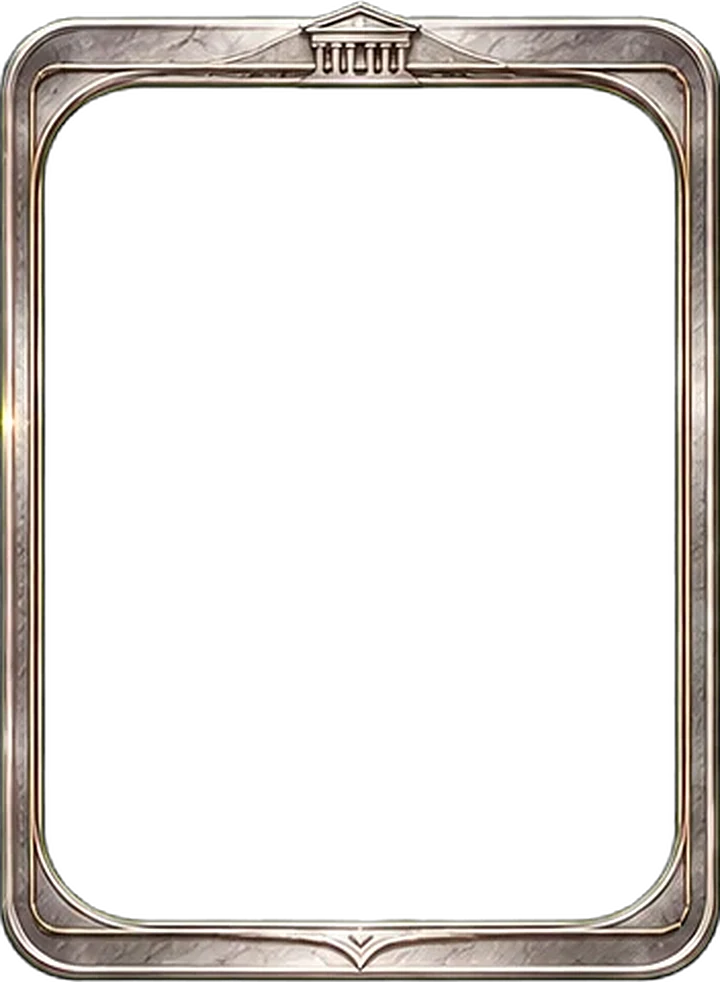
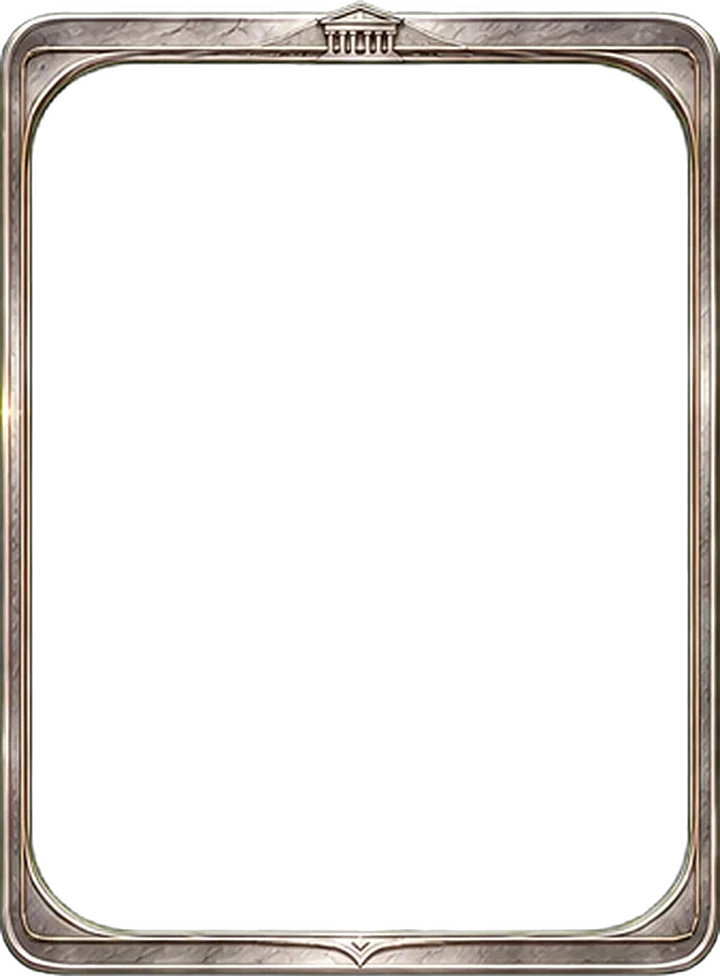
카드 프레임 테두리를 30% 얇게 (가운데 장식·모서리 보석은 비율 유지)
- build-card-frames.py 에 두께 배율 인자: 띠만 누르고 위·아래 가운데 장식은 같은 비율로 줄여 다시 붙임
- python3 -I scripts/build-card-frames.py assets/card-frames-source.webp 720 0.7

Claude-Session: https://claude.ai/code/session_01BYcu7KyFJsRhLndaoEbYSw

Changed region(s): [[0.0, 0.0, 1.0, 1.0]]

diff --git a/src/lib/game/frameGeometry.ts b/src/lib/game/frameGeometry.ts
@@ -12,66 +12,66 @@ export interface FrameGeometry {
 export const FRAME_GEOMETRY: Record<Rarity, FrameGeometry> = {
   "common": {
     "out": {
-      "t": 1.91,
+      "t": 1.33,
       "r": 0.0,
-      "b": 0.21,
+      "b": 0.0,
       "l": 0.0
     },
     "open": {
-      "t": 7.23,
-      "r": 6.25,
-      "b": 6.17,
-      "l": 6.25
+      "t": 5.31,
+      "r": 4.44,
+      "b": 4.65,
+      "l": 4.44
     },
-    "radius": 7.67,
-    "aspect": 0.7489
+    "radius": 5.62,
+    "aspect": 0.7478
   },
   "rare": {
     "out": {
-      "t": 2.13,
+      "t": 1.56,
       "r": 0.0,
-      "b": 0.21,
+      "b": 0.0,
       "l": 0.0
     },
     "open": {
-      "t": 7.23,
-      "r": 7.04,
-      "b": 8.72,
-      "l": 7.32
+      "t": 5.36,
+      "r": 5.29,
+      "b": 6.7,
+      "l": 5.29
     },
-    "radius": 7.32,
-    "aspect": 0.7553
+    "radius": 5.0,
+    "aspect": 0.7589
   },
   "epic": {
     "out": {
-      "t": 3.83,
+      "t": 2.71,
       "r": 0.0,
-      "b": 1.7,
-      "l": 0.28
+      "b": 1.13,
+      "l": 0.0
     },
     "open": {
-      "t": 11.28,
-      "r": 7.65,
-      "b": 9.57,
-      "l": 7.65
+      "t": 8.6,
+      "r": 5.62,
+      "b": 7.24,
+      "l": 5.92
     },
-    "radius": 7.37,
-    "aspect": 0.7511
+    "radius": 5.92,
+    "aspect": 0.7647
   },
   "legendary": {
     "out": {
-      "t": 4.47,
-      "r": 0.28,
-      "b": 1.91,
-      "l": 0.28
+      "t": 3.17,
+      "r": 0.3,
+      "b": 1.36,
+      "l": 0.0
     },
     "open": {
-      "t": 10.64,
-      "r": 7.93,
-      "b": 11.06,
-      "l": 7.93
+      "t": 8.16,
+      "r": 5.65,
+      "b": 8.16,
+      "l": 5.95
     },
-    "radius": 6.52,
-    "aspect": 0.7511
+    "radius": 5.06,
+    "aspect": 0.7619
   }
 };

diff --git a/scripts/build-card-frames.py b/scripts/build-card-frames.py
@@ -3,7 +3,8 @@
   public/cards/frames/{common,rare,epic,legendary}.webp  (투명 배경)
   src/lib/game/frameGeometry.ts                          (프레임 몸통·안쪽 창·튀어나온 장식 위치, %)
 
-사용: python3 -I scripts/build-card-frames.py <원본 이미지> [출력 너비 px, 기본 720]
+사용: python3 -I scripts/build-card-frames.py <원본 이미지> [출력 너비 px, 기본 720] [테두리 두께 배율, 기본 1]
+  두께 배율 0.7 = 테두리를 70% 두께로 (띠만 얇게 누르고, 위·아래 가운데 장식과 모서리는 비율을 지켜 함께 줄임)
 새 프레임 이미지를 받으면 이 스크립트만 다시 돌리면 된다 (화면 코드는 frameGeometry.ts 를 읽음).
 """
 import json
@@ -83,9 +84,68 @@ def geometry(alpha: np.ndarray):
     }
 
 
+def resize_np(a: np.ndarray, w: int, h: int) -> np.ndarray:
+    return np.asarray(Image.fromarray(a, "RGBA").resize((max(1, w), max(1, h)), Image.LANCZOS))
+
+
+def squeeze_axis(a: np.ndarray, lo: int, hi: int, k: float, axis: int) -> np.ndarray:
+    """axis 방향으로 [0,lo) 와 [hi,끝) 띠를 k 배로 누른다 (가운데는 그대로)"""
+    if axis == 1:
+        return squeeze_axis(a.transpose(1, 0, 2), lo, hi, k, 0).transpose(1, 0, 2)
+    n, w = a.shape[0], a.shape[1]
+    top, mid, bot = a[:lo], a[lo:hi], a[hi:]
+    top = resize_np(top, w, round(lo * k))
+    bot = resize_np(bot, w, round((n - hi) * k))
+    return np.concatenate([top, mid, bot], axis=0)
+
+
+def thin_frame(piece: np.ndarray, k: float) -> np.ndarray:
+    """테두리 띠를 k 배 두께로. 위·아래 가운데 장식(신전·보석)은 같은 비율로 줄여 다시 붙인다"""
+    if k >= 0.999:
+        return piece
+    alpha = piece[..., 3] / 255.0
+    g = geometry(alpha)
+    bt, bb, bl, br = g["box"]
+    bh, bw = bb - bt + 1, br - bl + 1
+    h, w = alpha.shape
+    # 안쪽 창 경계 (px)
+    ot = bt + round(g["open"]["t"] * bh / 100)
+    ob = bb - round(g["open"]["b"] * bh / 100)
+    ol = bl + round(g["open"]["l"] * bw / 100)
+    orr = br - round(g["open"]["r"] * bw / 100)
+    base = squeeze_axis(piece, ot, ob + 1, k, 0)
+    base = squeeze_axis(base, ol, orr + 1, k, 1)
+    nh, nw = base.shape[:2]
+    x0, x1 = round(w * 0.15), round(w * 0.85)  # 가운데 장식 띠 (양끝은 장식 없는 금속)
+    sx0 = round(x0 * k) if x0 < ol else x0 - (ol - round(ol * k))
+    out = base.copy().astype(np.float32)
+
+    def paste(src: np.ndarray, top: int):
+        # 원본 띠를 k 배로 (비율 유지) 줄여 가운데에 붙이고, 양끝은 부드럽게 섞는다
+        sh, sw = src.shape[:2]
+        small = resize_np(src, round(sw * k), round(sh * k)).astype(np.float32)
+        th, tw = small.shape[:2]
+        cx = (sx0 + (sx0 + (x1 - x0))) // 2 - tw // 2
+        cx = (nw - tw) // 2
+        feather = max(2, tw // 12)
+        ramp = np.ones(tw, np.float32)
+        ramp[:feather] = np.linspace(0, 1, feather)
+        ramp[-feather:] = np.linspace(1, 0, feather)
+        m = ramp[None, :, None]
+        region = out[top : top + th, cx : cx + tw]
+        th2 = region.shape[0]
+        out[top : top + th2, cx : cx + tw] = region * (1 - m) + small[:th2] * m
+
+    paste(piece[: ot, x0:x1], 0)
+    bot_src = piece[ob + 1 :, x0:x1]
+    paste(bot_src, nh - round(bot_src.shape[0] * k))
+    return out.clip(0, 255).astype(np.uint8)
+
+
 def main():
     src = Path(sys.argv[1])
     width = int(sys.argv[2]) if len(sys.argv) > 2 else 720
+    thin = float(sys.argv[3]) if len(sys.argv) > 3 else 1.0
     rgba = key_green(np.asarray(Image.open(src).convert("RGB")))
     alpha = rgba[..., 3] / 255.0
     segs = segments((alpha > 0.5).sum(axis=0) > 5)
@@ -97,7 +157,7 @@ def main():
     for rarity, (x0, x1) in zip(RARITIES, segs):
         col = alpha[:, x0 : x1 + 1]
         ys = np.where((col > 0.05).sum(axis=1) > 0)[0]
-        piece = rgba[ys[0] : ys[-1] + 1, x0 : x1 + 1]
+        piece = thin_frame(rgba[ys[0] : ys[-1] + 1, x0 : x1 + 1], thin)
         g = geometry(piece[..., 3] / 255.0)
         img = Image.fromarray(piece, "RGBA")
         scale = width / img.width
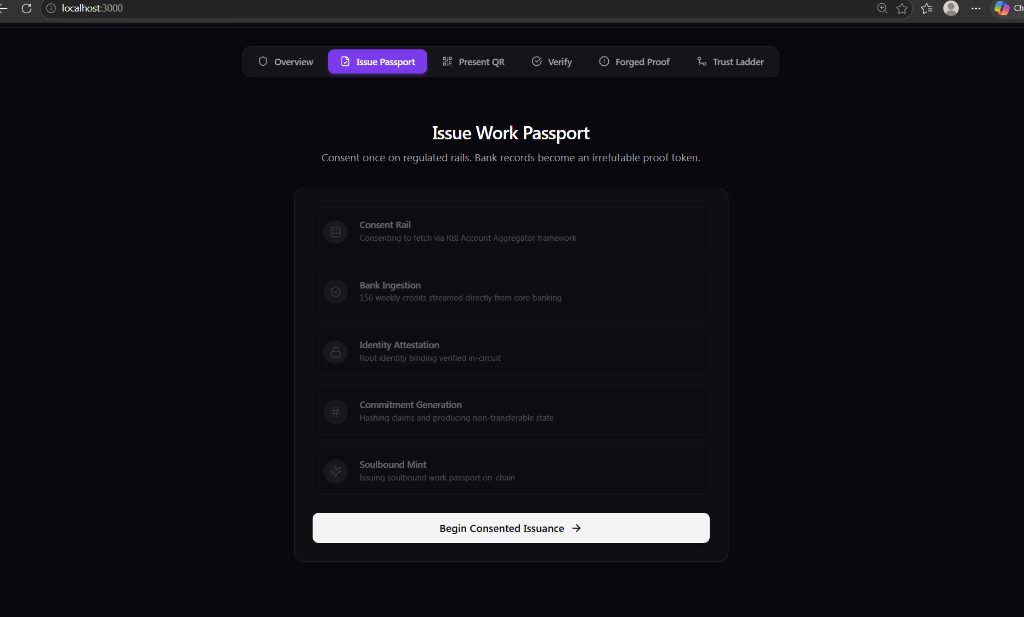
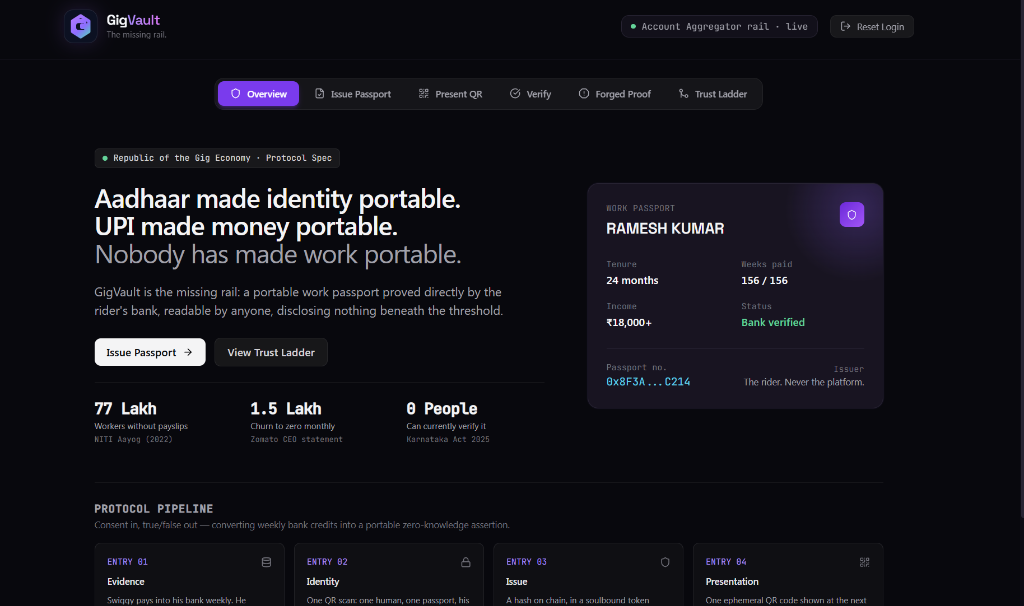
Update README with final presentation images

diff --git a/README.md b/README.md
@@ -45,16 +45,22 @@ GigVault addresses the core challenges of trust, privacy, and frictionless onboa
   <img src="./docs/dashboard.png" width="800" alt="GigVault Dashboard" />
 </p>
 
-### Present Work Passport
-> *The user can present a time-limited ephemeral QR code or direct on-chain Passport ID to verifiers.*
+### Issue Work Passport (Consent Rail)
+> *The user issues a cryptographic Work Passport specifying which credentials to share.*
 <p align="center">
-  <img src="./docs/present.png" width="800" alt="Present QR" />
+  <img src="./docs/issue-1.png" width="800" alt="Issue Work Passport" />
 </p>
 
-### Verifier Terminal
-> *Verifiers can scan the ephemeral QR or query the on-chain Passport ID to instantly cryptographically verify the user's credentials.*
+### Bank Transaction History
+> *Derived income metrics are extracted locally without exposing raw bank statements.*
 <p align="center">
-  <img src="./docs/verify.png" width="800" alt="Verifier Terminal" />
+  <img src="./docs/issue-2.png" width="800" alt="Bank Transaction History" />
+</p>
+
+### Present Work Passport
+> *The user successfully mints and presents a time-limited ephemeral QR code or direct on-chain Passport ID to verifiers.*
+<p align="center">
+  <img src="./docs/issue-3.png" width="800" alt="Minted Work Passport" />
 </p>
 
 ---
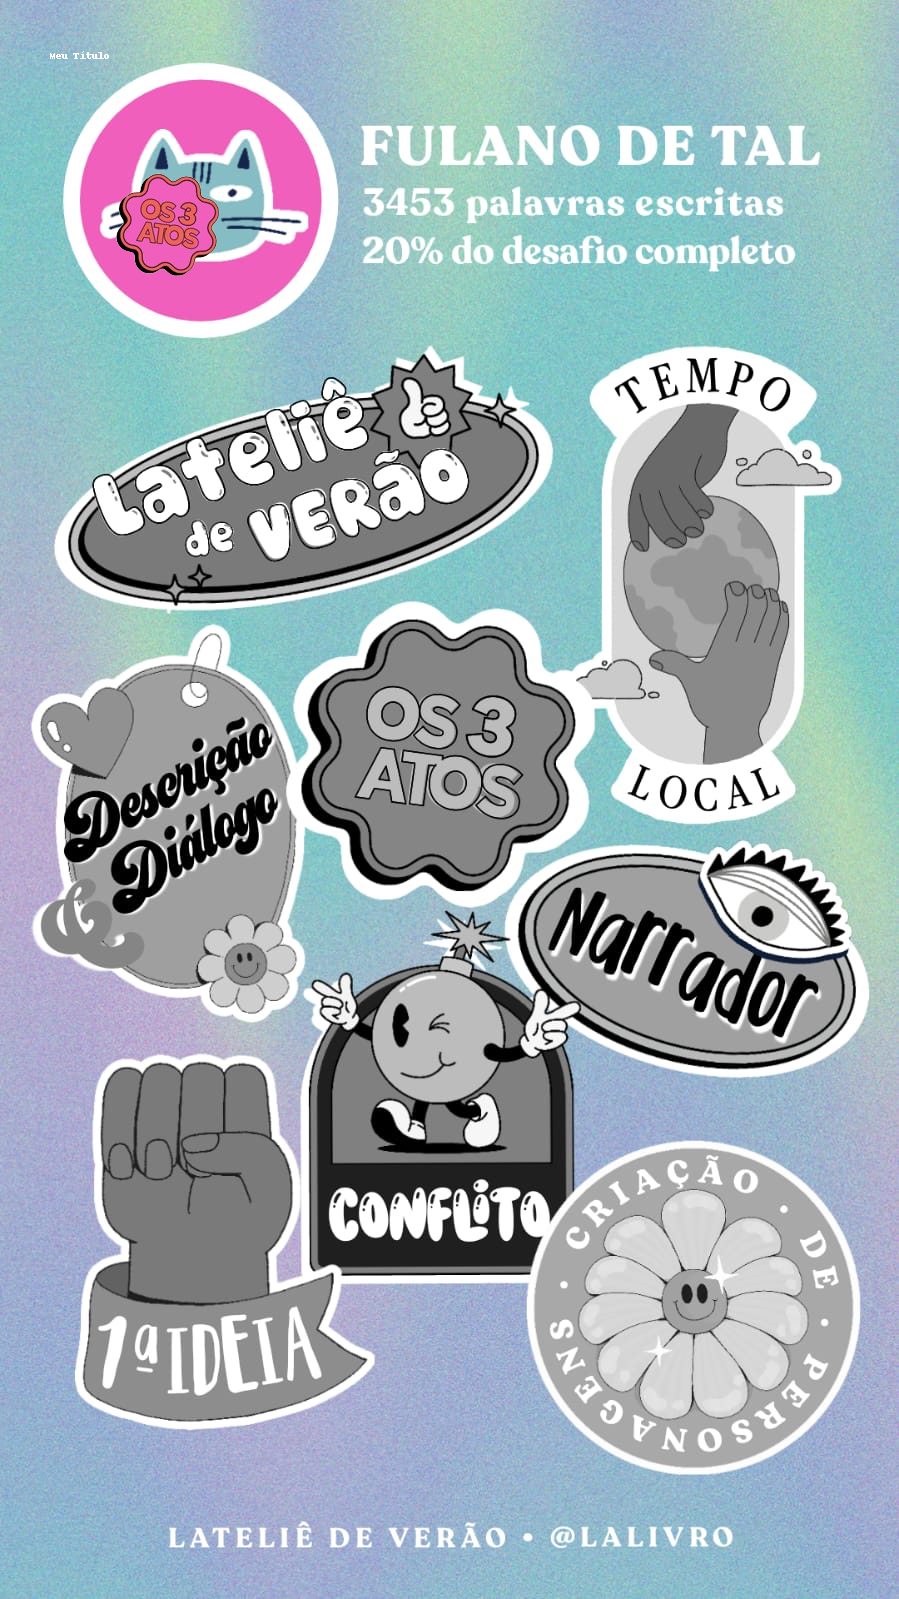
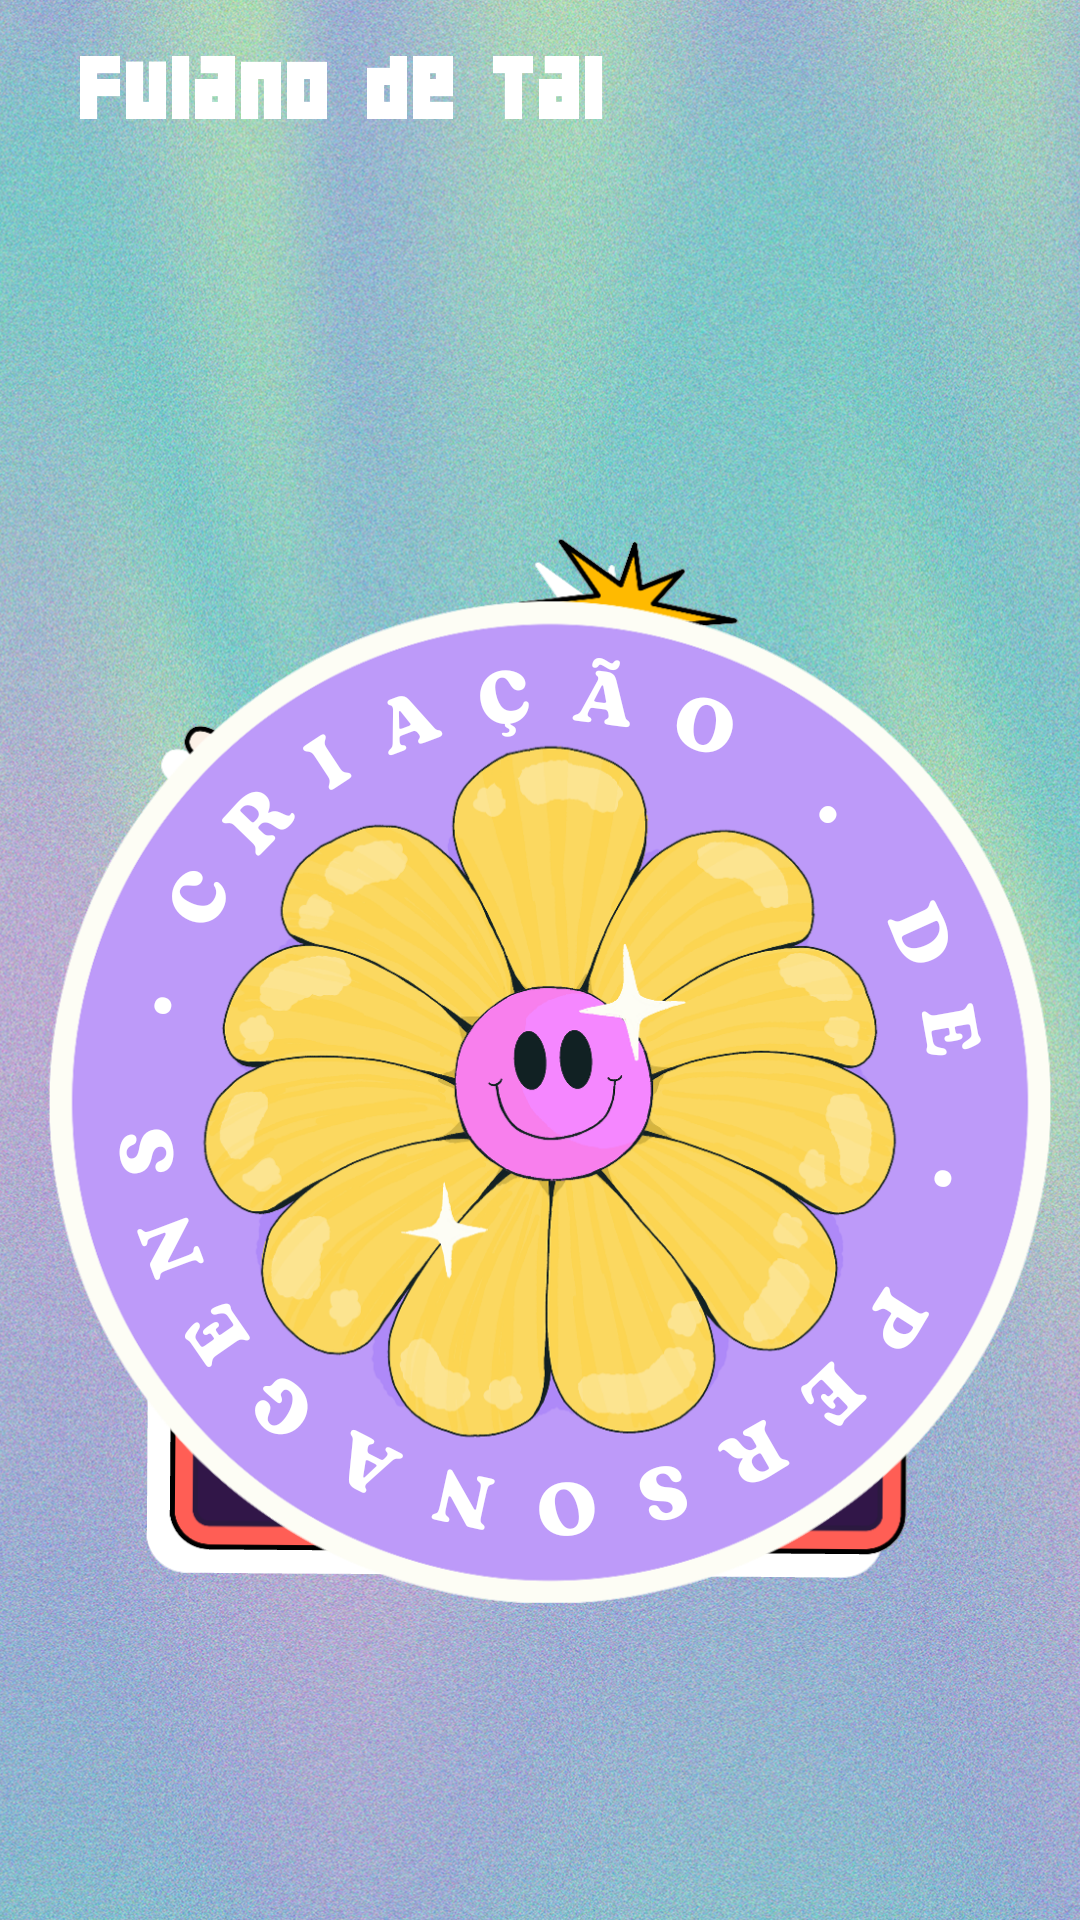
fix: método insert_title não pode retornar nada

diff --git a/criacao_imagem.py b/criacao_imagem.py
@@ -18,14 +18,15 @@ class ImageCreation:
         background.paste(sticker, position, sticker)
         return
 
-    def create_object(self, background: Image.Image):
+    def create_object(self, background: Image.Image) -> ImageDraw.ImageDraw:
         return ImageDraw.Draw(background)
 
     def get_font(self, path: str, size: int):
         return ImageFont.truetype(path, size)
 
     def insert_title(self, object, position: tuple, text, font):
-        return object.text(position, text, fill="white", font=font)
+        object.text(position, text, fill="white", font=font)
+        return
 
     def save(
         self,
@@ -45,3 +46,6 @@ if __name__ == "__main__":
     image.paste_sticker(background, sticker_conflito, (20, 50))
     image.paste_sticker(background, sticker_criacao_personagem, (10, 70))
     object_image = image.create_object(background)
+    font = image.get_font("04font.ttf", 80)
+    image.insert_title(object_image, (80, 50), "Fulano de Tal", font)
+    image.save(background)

====

Copy every line of the entries above in which "ndarray" occurs.

@@ -83,9 +84,68 @@ def geometry(alpha: np.ndarray):
+def resize_np(a: np.ndarray, w: int, h: int) -> np.ndarray:
+def squeeze_axis(a: np.ndarray, lo: int, hi: int, k: float, axis: int) -> np.ndarray:
+def thin_frame(piece: np.ndarray, k: float) -> np.ndarray:
+    def paste(src: np.ndarray, top: int):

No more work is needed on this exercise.